Sunday's NRL Grand Final will feature two teams captained by an Indigenous player for the first time in a milestone that shows how good the NRL is at appreciating its Indigenous players and can provide a lesson to the wider Australian community, according to NRL welfare manager Dean Widders.
The Broncos will be skippered by Justin Hodges while for the Cowboys, Johnathan Thurston shares leadership duties with Matt Scott. It means regardless of who wins an Indigenous captain will lift the shield for the first time since Wests Tigers captain Scott Prince in 2005.
"It's another way of our game creating a first in the sporting environment in Australia," Widders told NRL.com.
"These guys can send a message to the wider community and also the Indigenous community just about confidence, self esteem, using your culture to make you stronger in a tough environment like rugby league, a professional environment.
"We've done a lot of work over the last few years in the welfare and education space to strengthen these players' connection back with their culture, making them leaders, helping them understand the environment of rugby league better and also how they can be strong in their Indigenous traditions and how they can use the positive stuff of the Aboriginal culture to help them today.
"JT's a strong person who's comfortable with where he is in life and what his background is and what he's been able to achieve and comfortable with the legacy he's going to leave behind," Widders said.
"It's a real reflection on some of the stuff we've done with these boys off the field and also how accepting the game is of Indigenous culture.
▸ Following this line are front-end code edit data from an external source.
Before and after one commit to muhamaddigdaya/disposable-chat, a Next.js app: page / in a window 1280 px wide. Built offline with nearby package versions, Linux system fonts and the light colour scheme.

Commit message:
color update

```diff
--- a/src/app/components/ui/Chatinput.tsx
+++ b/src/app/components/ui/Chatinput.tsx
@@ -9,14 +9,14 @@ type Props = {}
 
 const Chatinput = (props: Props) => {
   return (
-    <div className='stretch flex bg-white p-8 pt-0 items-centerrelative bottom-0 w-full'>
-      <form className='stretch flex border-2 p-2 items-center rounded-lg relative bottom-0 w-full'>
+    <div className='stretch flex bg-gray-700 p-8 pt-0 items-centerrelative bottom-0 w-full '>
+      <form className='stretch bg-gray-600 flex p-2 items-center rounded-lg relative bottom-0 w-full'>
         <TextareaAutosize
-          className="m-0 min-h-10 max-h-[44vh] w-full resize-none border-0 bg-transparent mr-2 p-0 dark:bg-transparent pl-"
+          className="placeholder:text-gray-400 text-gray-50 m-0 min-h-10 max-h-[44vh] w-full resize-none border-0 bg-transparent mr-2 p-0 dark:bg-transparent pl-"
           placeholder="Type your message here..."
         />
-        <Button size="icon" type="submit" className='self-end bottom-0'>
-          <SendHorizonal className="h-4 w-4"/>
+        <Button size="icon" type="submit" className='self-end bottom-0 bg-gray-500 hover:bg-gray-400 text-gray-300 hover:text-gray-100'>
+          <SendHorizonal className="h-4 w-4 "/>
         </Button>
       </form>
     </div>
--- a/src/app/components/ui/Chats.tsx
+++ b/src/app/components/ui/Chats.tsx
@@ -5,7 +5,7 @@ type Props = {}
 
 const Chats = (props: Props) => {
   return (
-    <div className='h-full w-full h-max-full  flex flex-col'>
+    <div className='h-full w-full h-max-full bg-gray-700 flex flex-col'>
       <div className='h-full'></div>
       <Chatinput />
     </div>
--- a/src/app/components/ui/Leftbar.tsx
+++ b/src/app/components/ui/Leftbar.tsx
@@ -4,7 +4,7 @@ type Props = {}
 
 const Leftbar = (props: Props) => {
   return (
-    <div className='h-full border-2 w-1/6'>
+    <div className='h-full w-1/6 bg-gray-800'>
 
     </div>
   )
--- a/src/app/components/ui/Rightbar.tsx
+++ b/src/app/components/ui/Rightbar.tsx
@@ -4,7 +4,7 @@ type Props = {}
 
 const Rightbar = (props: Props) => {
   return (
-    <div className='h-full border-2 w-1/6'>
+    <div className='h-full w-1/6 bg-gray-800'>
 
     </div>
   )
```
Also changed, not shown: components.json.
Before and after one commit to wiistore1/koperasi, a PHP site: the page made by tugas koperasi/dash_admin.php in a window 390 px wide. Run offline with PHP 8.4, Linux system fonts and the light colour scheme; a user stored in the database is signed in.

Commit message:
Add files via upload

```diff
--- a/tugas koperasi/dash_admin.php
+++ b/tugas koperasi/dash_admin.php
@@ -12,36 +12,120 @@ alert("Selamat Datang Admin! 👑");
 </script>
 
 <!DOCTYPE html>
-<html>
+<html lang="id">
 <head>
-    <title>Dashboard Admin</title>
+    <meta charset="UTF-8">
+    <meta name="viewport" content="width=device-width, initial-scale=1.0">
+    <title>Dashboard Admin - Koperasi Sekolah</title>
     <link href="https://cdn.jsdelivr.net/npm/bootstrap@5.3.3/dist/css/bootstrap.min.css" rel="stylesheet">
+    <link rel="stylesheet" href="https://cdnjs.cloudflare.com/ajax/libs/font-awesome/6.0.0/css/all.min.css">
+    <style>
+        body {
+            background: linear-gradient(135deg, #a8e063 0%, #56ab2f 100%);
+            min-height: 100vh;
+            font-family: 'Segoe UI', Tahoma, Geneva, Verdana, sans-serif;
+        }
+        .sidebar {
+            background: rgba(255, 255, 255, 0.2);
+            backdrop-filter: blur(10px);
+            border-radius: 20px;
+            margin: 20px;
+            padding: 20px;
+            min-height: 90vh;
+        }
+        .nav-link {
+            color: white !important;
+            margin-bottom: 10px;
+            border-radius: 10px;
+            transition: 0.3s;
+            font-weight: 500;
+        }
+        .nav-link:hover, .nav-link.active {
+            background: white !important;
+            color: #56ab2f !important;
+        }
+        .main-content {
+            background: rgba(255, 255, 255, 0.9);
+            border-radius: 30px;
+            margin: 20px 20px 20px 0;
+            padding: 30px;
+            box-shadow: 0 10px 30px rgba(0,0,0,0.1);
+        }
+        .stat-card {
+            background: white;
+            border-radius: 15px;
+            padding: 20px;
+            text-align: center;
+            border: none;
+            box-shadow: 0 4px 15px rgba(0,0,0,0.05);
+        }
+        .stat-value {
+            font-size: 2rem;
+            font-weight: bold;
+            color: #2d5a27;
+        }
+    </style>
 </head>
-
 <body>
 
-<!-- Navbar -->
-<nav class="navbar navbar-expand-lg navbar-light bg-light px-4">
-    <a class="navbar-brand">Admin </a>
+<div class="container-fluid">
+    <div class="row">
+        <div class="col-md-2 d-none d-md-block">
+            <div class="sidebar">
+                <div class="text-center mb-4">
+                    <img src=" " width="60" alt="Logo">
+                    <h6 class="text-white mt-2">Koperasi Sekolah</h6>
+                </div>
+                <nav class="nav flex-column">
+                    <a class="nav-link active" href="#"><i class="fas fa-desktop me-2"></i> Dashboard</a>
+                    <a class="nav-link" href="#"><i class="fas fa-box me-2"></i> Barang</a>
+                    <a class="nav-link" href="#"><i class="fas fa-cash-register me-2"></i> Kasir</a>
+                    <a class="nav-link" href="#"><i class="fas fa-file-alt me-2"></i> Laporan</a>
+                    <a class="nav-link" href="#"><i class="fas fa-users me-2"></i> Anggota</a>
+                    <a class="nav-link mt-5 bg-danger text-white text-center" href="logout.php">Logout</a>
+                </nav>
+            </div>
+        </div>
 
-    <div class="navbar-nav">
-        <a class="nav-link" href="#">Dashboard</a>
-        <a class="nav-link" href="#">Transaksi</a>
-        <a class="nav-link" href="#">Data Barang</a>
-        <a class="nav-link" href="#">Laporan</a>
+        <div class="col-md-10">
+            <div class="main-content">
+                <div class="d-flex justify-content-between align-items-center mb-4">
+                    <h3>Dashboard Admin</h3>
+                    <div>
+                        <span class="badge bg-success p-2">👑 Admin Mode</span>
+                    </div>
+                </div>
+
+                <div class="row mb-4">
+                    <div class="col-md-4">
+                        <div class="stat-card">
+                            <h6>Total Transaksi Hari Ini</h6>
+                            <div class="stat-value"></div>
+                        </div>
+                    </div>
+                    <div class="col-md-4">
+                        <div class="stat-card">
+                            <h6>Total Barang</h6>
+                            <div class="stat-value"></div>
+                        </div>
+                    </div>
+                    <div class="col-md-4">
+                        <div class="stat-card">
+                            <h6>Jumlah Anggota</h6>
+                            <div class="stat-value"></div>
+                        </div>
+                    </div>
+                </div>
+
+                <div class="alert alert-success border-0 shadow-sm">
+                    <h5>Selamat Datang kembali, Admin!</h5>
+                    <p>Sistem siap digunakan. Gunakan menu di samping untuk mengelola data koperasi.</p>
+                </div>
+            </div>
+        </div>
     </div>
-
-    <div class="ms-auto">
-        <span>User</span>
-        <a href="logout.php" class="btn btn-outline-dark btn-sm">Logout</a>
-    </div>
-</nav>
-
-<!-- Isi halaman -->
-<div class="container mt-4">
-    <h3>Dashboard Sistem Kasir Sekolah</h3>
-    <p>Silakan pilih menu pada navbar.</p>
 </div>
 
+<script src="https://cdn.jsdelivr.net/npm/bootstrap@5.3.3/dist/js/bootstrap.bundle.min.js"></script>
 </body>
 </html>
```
The positive difference our boys can make in the game - hopefully that shows other people outside of our game these things can be achieved by working together."
Widders noted the recent Dally M medals saw Indigenous players take a virtual clean sweep of the best players with Thurston taking out best player, Ash Taylor best under-20s player and Jenni-Sue Hoepper best female player.
"These guys are really flourishing at the top level and it sends a great message to the kids," Widders said.
"I think there's a more important message where the rest of the country is seeing that rugby league must be doing something special with Indigenous people and they just continue to flourish and continue to do great things.
"Our game's doing great things off the field with our Indigenous community with School to Work and these sorts of things. It gives the rest of the country an opportunity to look and go 'something special is going on there and they seem to get it right so maybe we can learn from them.'"
Widders said the growth and maturity shown by Hodges and Thurston – along with Rabbitohs skipper Greg Inglis – since their younger days was a great lesson for other young players like James Roberts and Blake Ferguson who have had their own troubled times but are now getting back on track.
"Because of the likes of JT, Greg Inglis and even a bloke like Hodgo leading the way, these guys can see what we represent, what we can do for our people, what difference we can make for our people, what difference we can make for our country as far as understanding our people and creating those environments where our people can thrive better, it's a good thing," he said.
"We can play a big part through rugby league in trying to make that difference. It shows the special relationship the game's always held with the Indigenous community and Indigenous people.
"It's a real good point to note the effect guys like JT, Greg Inglis, Hodgo, they weren't always perfect angels when they were young but the maturity they've shown, how far they've come as leaders, the work they continue to put in, it means a guy like James Roberts can turn his career around and make a Dally M team of the year and now James is on his journey.
"Things aren't always perfect for Aboriginal people and it's not always easy but these guys have shown they can be guiding light which changes the rest of these other fellas' careers and hopefully James and Fergo now will become the same thing for other players."
Widders said while there is still room for improvement the progress made in the NRL shows the game isn't fluking it and is doing a lot of things right.
"Culturally our game's learned a lot and come a long way in the last five or six years," he said.
"The camps we run, the cultural stuff we put in clubs, the rookie camps, all these things that our welfare and education teams put in place is starting to take effect in our game and there's results coming out the other end of it which has got to make the messages and all that even more powerful."